The footprint is smaller, but the paycheck is bigger
Last year, National Grid’s top 10 officials in the United States and Britain joined a growing number of executives whose compensation is tied to meeting environmental goals.
Top executives at the utility, which serves 1.2 million electricity customers in Massachusetts, forfeit 5 percent of their “at-risk’’ pay if they don’t meet annual carbon-reduction targets, which are aimed at cutting 80 percent of the company’s 1995 carbon footprint by 2050, said Tom King, president of National Grid’s US operations.
“It most definitely had an impact,’’ King said of the financial incentive to be greener. “Whether it’s investment meetings, capital allocations, et cetera, embedded in the dialogue is, ‘What’s the carbon footprint of this particular investment? What actions are we going to take to reduce that carbon footprint?’ ’’
To aid the effort, National Grid keeps an inventory of its total carbon emissions, including pollution produced by the utility’s buildings, its vehicles, and the transmission lines it operates.

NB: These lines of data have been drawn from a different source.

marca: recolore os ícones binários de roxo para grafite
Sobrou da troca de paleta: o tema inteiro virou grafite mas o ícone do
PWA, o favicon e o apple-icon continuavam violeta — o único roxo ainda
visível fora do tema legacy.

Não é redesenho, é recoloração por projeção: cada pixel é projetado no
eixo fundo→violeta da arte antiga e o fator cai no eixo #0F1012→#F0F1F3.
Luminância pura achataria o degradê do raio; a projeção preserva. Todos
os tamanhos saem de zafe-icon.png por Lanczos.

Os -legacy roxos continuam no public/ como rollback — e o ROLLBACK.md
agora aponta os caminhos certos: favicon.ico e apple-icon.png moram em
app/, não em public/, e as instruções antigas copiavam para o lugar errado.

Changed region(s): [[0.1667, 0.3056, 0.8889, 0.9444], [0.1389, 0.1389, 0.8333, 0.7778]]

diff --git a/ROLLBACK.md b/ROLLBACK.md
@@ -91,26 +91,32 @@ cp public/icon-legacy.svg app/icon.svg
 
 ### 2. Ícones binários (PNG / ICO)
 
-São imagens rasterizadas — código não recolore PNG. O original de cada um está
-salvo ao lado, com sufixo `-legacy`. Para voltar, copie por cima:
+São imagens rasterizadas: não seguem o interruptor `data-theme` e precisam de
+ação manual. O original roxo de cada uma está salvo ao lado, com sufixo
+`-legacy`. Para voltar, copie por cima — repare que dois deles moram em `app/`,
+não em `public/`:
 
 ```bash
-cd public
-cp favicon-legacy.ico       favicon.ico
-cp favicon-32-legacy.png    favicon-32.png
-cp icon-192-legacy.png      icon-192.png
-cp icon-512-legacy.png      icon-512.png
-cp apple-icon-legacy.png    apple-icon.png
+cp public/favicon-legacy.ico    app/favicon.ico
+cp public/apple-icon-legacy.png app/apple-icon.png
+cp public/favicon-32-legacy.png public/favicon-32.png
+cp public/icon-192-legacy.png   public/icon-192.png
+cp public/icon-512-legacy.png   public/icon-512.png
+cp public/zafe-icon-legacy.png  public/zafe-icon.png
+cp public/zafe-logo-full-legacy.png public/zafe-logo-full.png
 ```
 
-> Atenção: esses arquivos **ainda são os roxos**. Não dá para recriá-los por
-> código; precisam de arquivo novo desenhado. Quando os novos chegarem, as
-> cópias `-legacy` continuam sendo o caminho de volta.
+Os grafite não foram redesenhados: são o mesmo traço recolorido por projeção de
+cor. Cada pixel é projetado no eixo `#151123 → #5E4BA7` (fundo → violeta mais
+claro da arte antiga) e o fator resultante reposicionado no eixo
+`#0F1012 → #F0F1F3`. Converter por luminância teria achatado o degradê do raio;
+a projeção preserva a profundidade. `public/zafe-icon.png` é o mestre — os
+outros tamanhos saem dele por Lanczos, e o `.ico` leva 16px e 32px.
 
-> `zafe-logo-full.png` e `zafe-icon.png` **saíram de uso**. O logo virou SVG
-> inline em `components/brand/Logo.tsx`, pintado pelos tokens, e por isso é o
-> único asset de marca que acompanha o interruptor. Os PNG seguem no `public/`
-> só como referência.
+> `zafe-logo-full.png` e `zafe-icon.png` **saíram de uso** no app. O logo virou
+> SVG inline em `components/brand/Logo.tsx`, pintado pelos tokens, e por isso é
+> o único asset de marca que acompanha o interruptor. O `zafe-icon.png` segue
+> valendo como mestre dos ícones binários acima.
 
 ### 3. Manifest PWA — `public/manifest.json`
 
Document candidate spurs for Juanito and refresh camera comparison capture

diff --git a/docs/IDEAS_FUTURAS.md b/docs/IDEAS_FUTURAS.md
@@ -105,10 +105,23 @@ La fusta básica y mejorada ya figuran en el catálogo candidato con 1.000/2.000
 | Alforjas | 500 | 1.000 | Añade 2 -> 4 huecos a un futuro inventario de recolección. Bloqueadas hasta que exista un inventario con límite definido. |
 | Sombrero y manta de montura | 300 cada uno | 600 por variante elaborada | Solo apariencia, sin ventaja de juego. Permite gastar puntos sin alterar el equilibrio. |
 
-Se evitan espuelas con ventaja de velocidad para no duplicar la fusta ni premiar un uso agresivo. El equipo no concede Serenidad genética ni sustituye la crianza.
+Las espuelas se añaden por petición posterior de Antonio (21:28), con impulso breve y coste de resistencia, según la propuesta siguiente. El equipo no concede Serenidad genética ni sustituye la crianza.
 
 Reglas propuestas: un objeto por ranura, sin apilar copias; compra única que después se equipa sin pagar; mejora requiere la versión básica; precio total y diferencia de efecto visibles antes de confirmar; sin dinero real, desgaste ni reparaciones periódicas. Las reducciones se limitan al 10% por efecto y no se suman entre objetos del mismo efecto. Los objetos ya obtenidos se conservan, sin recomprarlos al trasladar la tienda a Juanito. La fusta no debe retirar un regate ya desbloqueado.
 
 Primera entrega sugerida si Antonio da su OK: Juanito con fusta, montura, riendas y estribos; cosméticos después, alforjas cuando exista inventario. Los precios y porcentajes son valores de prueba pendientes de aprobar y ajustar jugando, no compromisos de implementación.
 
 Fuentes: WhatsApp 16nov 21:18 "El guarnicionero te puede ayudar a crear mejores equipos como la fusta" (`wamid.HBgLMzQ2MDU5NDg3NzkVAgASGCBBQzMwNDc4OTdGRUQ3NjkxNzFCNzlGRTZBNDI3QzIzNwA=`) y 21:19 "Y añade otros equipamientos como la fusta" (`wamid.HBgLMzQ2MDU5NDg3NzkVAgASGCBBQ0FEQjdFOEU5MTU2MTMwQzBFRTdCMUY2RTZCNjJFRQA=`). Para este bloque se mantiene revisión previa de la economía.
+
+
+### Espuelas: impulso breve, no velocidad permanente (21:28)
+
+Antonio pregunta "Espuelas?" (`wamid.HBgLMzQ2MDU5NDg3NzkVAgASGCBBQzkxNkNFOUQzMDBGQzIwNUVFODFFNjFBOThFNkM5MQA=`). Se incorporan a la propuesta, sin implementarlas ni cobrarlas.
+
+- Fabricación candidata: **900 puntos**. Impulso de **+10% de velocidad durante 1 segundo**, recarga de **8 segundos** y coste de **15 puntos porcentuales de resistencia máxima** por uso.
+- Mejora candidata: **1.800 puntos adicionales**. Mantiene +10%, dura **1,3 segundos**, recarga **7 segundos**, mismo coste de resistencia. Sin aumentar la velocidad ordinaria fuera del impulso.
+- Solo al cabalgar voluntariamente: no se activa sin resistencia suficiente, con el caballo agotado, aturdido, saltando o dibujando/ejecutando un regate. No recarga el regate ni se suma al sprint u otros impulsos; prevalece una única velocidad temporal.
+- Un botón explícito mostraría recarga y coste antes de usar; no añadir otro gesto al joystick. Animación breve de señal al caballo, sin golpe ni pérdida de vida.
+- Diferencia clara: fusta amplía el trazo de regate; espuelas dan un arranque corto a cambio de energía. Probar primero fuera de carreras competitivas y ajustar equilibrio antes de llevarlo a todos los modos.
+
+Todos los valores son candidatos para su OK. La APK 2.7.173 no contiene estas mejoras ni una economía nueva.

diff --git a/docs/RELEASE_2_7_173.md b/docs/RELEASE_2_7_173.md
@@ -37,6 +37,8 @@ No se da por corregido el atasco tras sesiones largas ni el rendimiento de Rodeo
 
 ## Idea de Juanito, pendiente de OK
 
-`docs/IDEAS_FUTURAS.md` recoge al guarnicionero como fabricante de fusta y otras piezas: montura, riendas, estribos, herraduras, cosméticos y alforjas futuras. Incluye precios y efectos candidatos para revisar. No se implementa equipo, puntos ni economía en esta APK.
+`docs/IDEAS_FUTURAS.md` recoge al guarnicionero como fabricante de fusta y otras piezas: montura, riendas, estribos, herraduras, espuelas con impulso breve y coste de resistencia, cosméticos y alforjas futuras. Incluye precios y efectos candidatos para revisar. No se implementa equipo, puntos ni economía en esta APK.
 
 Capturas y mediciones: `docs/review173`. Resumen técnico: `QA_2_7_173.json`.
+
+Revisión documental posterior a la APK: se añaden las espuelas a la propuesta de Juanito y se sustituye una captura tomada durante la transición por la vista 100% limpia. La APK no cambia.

The numbers, King said, help executives make sound business decisions.
“We’re making assumptions on what we will invest in and what we will not depending on the carbon footprint of that investment,’’ he explained.
For example, as they hashed out National Grid’s budget last year, executives refused to allow an upgrade of the vehicle fleet unless the company purchased more hybrid and plug-in cars.